╭─ RECORDS FOR THIS TASK
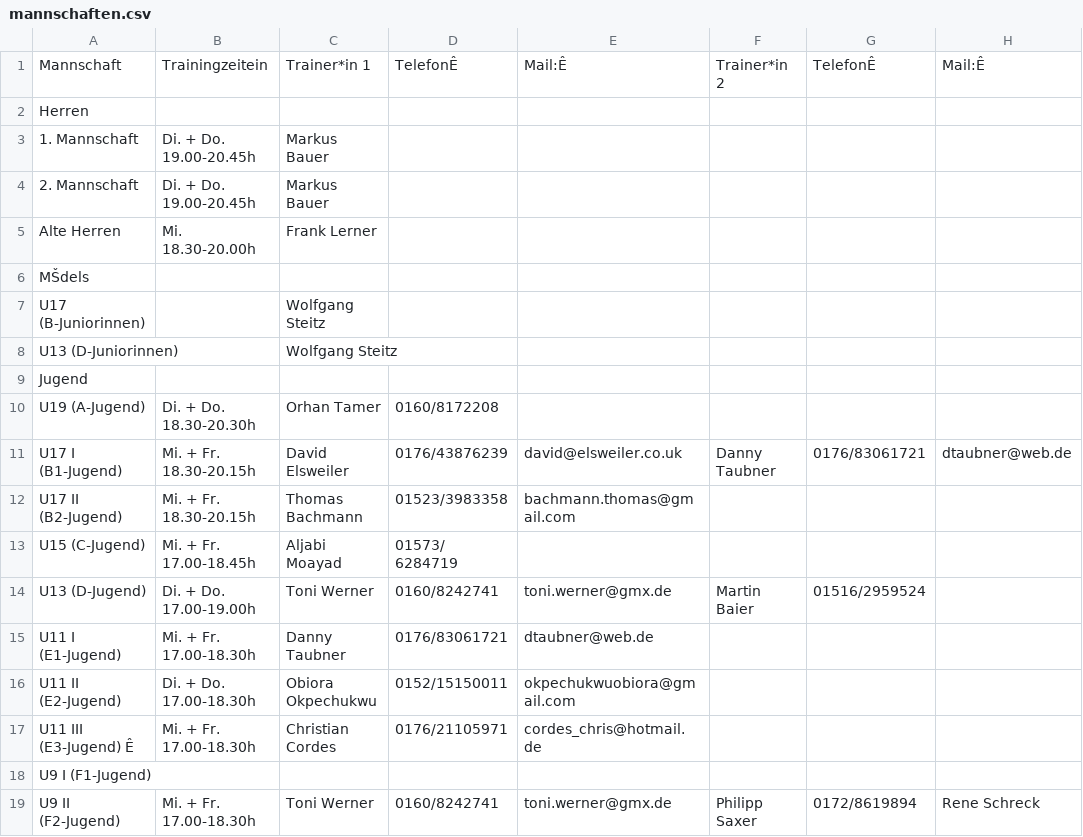
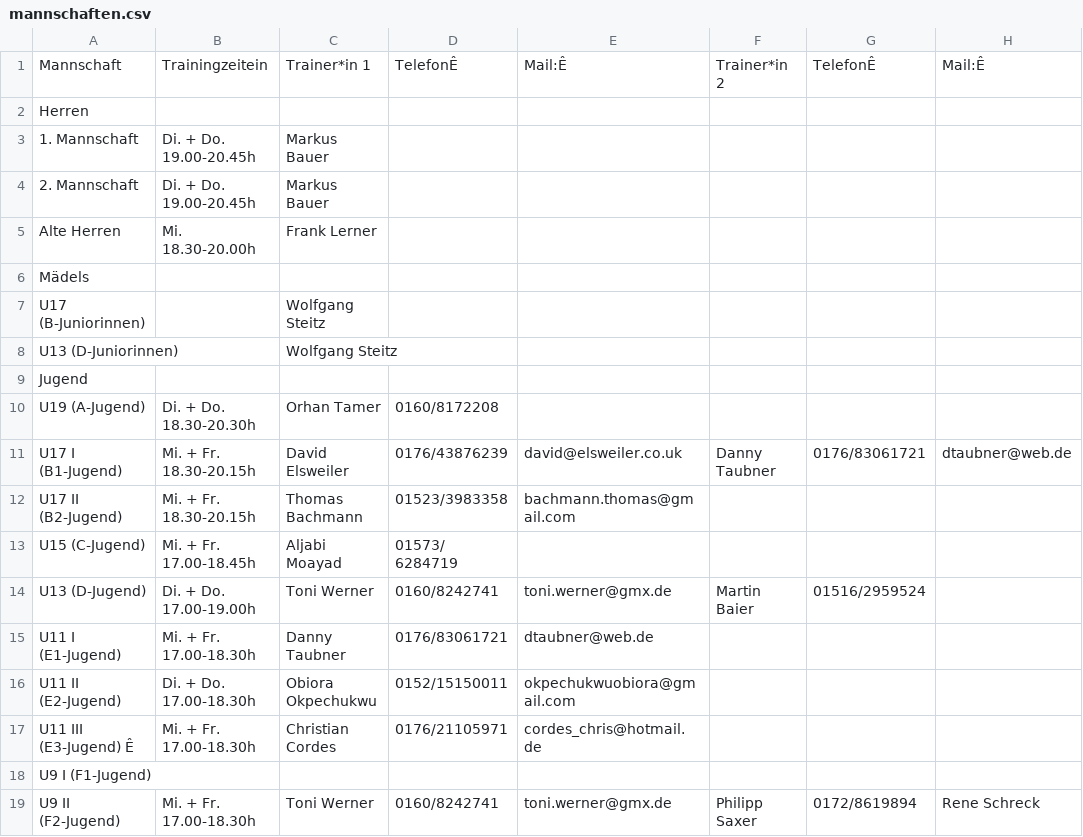
Before and after one commit to asnpfeilphoenix/asn-pfeil-phoenix, a CSV file: public/data/mannschaften.csv, drawn as a sheet; only a part is shown; the diff names each change by its address in the sheet, - before the commit and + after, or states it on an @@ line.

Commit message:
Update Mannschaften CSV

```diff
--- a/public/data/mannschaften.csv
+++ b/public/data/mannschaften.csv
-A6: MŠdels
+A6: Mädels
```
╰─
- **WHAT IS REQUIRED**
Take every line above that includes "data" and list it.

- **OUTPUT**
Before and after one commit to asnpfeilphoenix/asn-pfeil-phoenix, a CSV file: public/data/mannschaften.csv, drawn as a sheet; only a part is shown; the diff names each change by its address in the sheet, - before the commit and + after, or states it on an @@ line.
--- a/public/data/mannschaften.csv
+++ b/public/data/mannschaften.csv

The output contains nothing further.